This is great information, thank you!
Is there any reason to repeatedly call cuDeviceGetAttribute? Are any of the values subject to change between subsequent calls? Why not cache these values?
There are some dynamic values returned by cuDeviceGetAttribute, not all of them are static unfortunately. While there have been a few that were needlessly dynamic and have been fixed in recent drivers others like CU_DEVICE_ATTRIBUTE_CLOCK_RATE, CU_DEVICE_ATTRIBUTE_MEMORY_CLOCK_RATE or CU_DEVICE_ATTRIBUTE_KERNEL_EXEC_TIMEOUT can change over time. Additionally, querying the amount of free memory available via cuMemGetInfo() also requires an ioctl to retrieve (and it’s highly recommended not to use this feature in production software).
Is there any way you can think of, to reduce the jittering of the ioctls performed by the virtual memory APIs? What exactly do these ioctls do, perhaps we can change some Linux configuration to make them more stable?
These APIs require OS interaction to perform the mapping operation. What you’re effectively asking is equivalent to asking “can the linux kernel reduce the jitter of the mmap() function call?”. In both cases, the OS takes shortcuts based on the available (and sometimes cached) resources on hand, and the apis scale with the size of the request. Finally, there’s the issue of the ioctls being serialized via locks as well which we are improving on in later drivers, but I don’t expect this to be fully parallelized in the near future. The shorter answer here is, we are always working on improving the performance and reducing jitter in our API calls, but I wouldn’t expect it to be eliminated or even reduced significantly in the near future.

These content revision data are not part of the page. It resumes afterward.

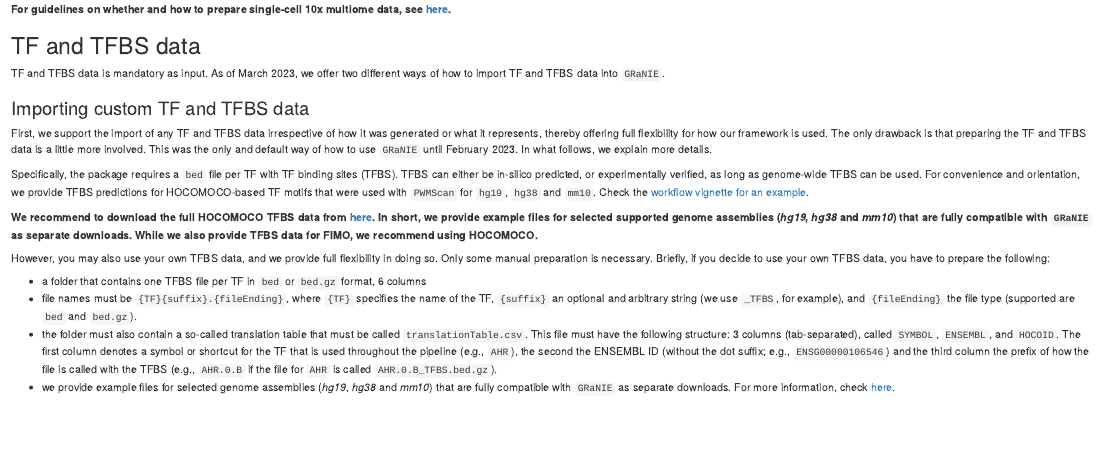
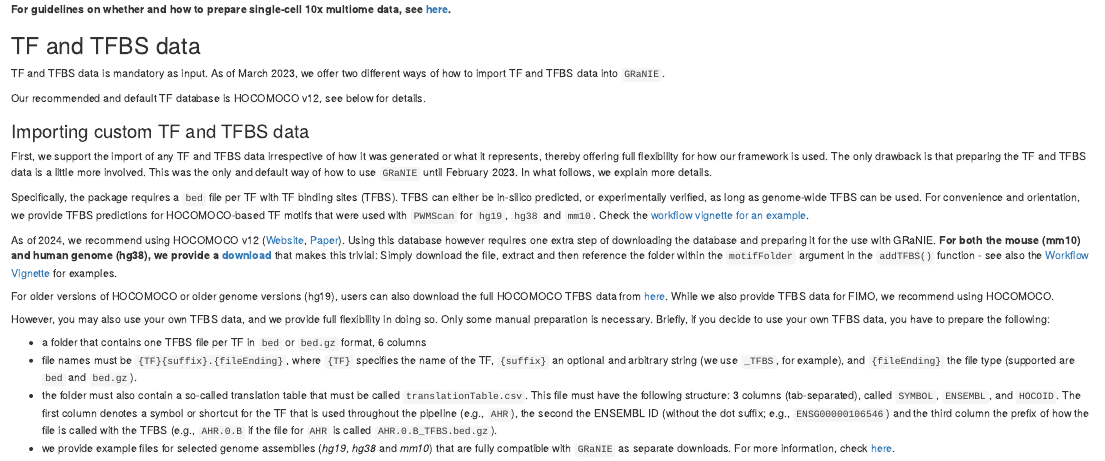
Before and after one commit to bioc/GRaNIE, an R Markdown document (vignettes/GRaNIE_packageDetails.Rmd): the page in a window 1100 px wide, from 2300 px down. Rendered offline with R 4.5, knitr and Pandoc, with nearby package versions; drawn as R Markdown's standard HTML page in place of the format the file asks for.

Commit message:
Vignette updates: HOCOMOCO v12 link

```diff
--- a/vignettes/GRaNIE_packageDetails.Rmd
+++ b/vignettes/GRaNIE_packageDetails.Rmd
@@ -312,6 +312,8 @@
 TF and TFBS data is mandatory as input. As of March 2023, we offer two
 different ways of how to import TF and TFBS data into `GRaNIE`.
 
+Our recommended and default TF database is HOCOMOCO v12, see below for details.
+
 ### Importing custom TF and TFBS data
 
 First, we support the import of any TF and TFBS data irrespective of how
@@ -328,12 +330,12 @@
 that were used with `PWMScan` for `hg19`, `hg38` and `mm10`. Check the
 [workflow vignette for an example](GRaNIE_workflow.html).
 
-**We recommend to download the full HOCOMOCO TFBS data from
-[here](https://difftf.readthedocs.io/en/latest/chapter2.html#dir-tfbs).
-In short, we provide example files for selected supported genome
-assemblies (*hg19*, *hg38* and *mm10*) that are fully compatible with
-`GRaNIE` as separate downloads. While we also provide TFBS data for
-FIMO, we recommend using HOCOMOCO.**
+As of 2024, we recommend using HOCOMOCO v12 ([Website](https://hocomoco12.autosome.org), [Paper](https://academic.oup.com/nar/article/52/D1/D154/7424436)). Using this database however requires one extra step of downloading the database and preparing it for the use with GRaNIE. **For both the mouse (mm10) and human genome (hg38), we provide a [download](https://oc.embl.de/index.php/s/V1L9uQVBMuSMPNh)** that makes this trivial: Simply download the file, extract and then reference the folder within the `motifFolder` argument in the `addTFBS()` function - see also the [Workflow Vignette](GRaNIE_workflow.html#add-tfs-and-tfbs-and-overlap-with-peak) for examples.
+
+For older versions of HOCOMOCO or older genome versions (hg19), users can also
+download the full HOCOMOCO TFBS data from
+[here](https://difftf.readthedocs.io/en/latest/chapter2.html#dir-tfbs). While we also provide TFBS data for
+FIMO, we recommend using HOCOMOCO.
 
 However, you may also use your own TFBS data, and we provide full
 flexibility in doing so. Only some manual preparation is necessary.
```
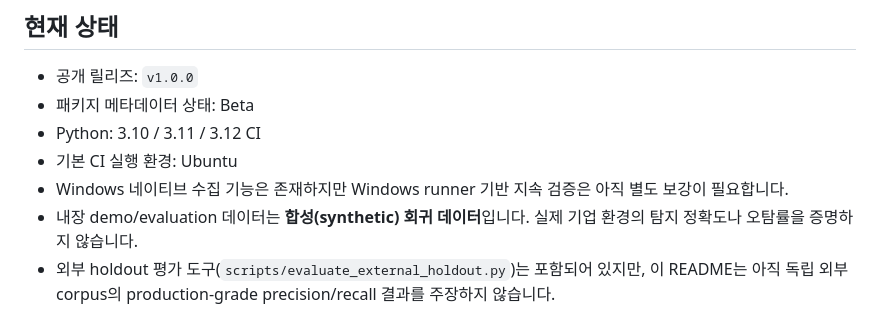
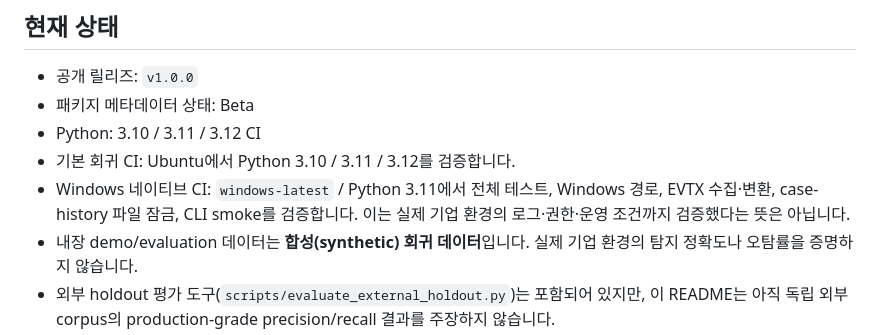
Before and after one commit to bbk0416/BreachScope, a Markdown page: README.md, the part around the change. Drawn GitHub-style.

Commit message:
docs: describe Windows-native CI coverage

```diff
--- a/README.md
+++ b/README.md
@@ -15,8 +15,8 @@
 - 공개 릴리즈: `v1.0.0`
 - 패키지 메타데이터 상태: Beta
 - Python: 3.10 / 3.11 / 3.12 CI
-- 기본 CI 실행 환경: Ubuntu
-- Windows 네이티브 수집 기능은 존재하지만 Windows runner 기반 지속 검증은 아직 별도 보강이 필요합니다.
+- 기본 회귀 CI: Ubuntu에서 Python 3.10 / 3.11 / 3.12를 검증합니다.
+- Windows 네이티브 CI: `windows-latest` / Python 3.11에서 전체 테스트, Windows 경로, EVTX 수집·변환, case-history 파일 잠금, CLI smoke를 검증합니다. 이는 실제 기업 환경의 로그·권한·운영 조건까지 검증했다는 뜻은 아닙니다.
 - 내장 demo/evaluation 데이터는 **합성(synthetic) 회귀 데이터**입니다. 실제 기업 환경의 탐지 정확도나 오탐률을 증명하지 않습니다.
 - 외부 holdout 평가 도구(`scripts/evaluate_external_holdout.py`)는 포함되어 있지만, 이 README는 아직 독립 외부 corpus의 production-grade precision/recall 결과를 주장하지 않습니다.
 
```
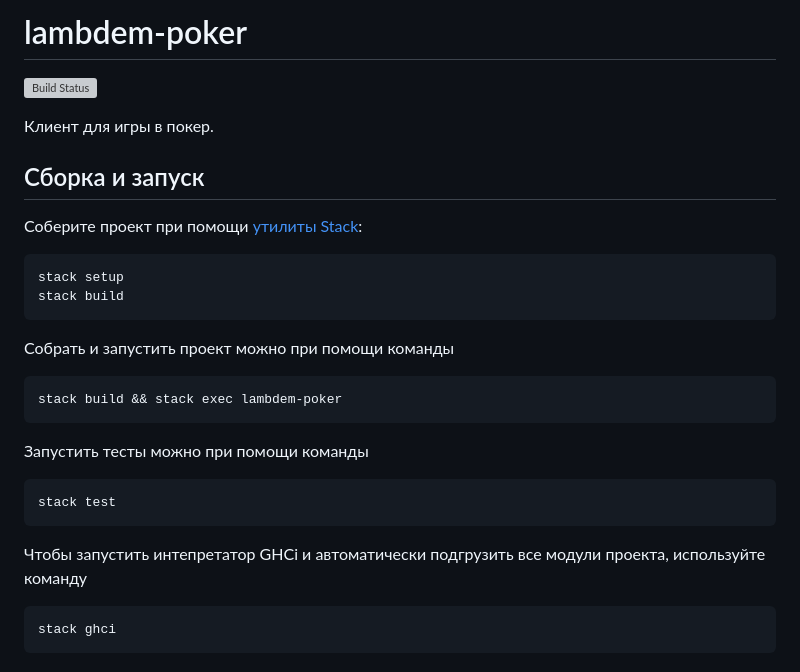
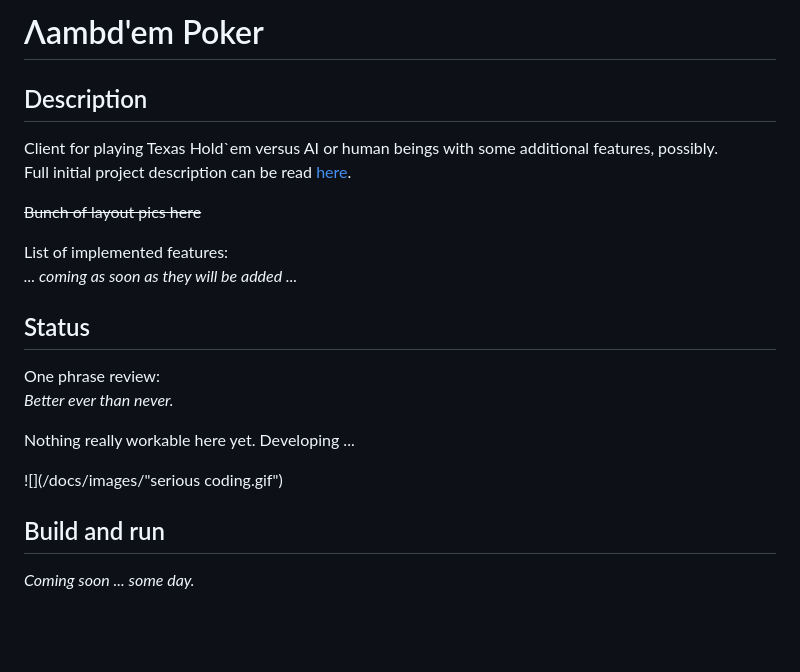
Before and after one commit to cmc-haskell-2018/lambdem-poker, a Markdown page: README.md, the part around the change. Drawn GitHub-style; blank space fills up the shorter version; grey boxes are pictures that could not be loaded.

Commit message:
Updated project description

````diff
--- a/README.md
+++ b/README.md
@@ -1,32 +1,23 @@
-# lambdem-poker
+# Λambd'em Poker
 
-[![Build Status](https://travis-ci.org/cmc-haskell-2018/lambdem-poker.svg?branch=master)](https://travis-ci.org/cmc-haskell-2018/lambdem-poker)
+## Description
+Client for playing Texas Hold`em versus AI or human beings with some additional features, possibly. \
+Full initial project description can be read [here](/docs/description.md).
 
-Клиент для игры в покер.
+~~Bunch of layout pics here~~
 
-## Сборка и запуск
+List of implemented features: \
+*... coming as soon as they will be added ...*
 
-Соберите проект при помощи [утилиты Stack](https://www.haskellstack.org):
+## Status
 
-```
-stack setup
-stack build
-```
+One phrase review: \
+*Better ever than never.*
 
-Собрать и запустить проект можно при помощи команды
+Nothing really workable here yet. Developing ...
 
-```
-stack build && stack exec lambdem-poker
-```
+![](/docs/images/"serious coding.gif")
 
-Запустить тесты можно при помощи команды
+## Build and run
 
-```
-stack test
-```
-
-Чтобы запустить интепретатор GHCi и автоматически подгрузить все модули проекта, используйте команду
-
-```
-stack ghci
-```
+*Coming soon ... some day.*
````
Also changed, not shown: docs/description.md (added, +100 -0 lines), docs/images/6 max with HUD.jpg (added), docs/images/6 max.png (added), docs/images/HU.png (added), 1 other file.
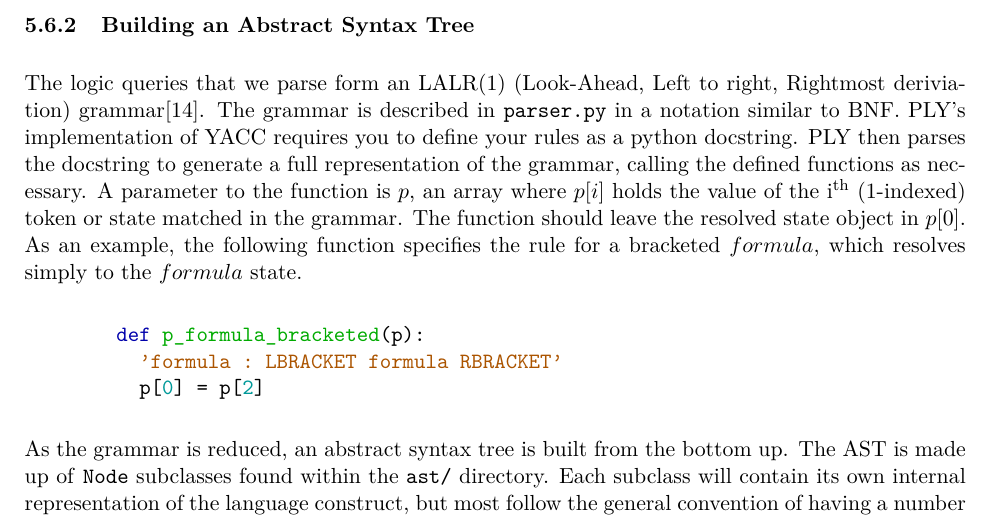
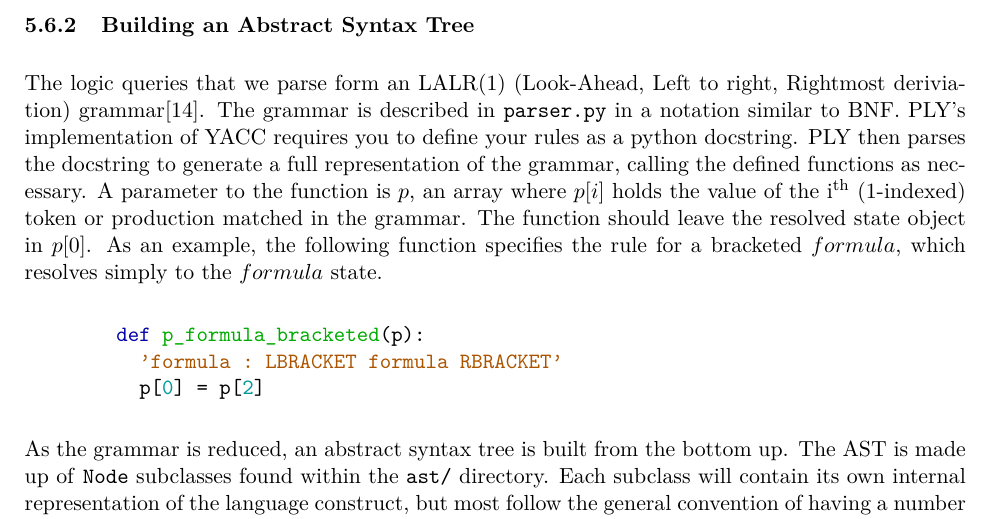
Before and after one commit to Tedworthy/ATLAST, a LaTeX document (report/report.tex): part of page 25 of 48, cut so that both start at the same text. Compiled offline with pdfLaTeX.

Commit message:
Tiny change

```diff
--- a/report/report.tex
+++ b/report/report.tex
@@ -1276,7 +1276,8 @@ Rather than going head to head we realised that our project needed to approach t
       python docstring. PLY then parses the docstring to generate a full
       representation of the grammar, calling the defined functions as
       necessary. A parameter to the function is $p$, an array where $p[i]$
-      holds the value of the i\textsuperscript{th} (1-indexed) token or state matched in the
+      holds the value of the i\textsuperscript{th} (1-indexed) token or
+      production matched in the
       grammar. The function should leave the resolved state object in $p[0]$.
       As an example, the following function specifies the rule for a bracketed
       $formula$, which resolves simply to the $formula$ state.
```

Furthermore, we noticed that if we run nvidia-smi while our program runs, we instantly experience contention.
Yes, this is a known issue that is not specific to the CUDA Virtual Memory Management APIs. It isn’t just nvidia-smi, but any application that tries to access the kernel mode driver in various ways (i.e. another CUDA application) will take some shared kernel mode locks and be serialized with another process. The places where these shared locks are being taken are being reduced in later drivers, but there are a great many of such places.
Hope this helps!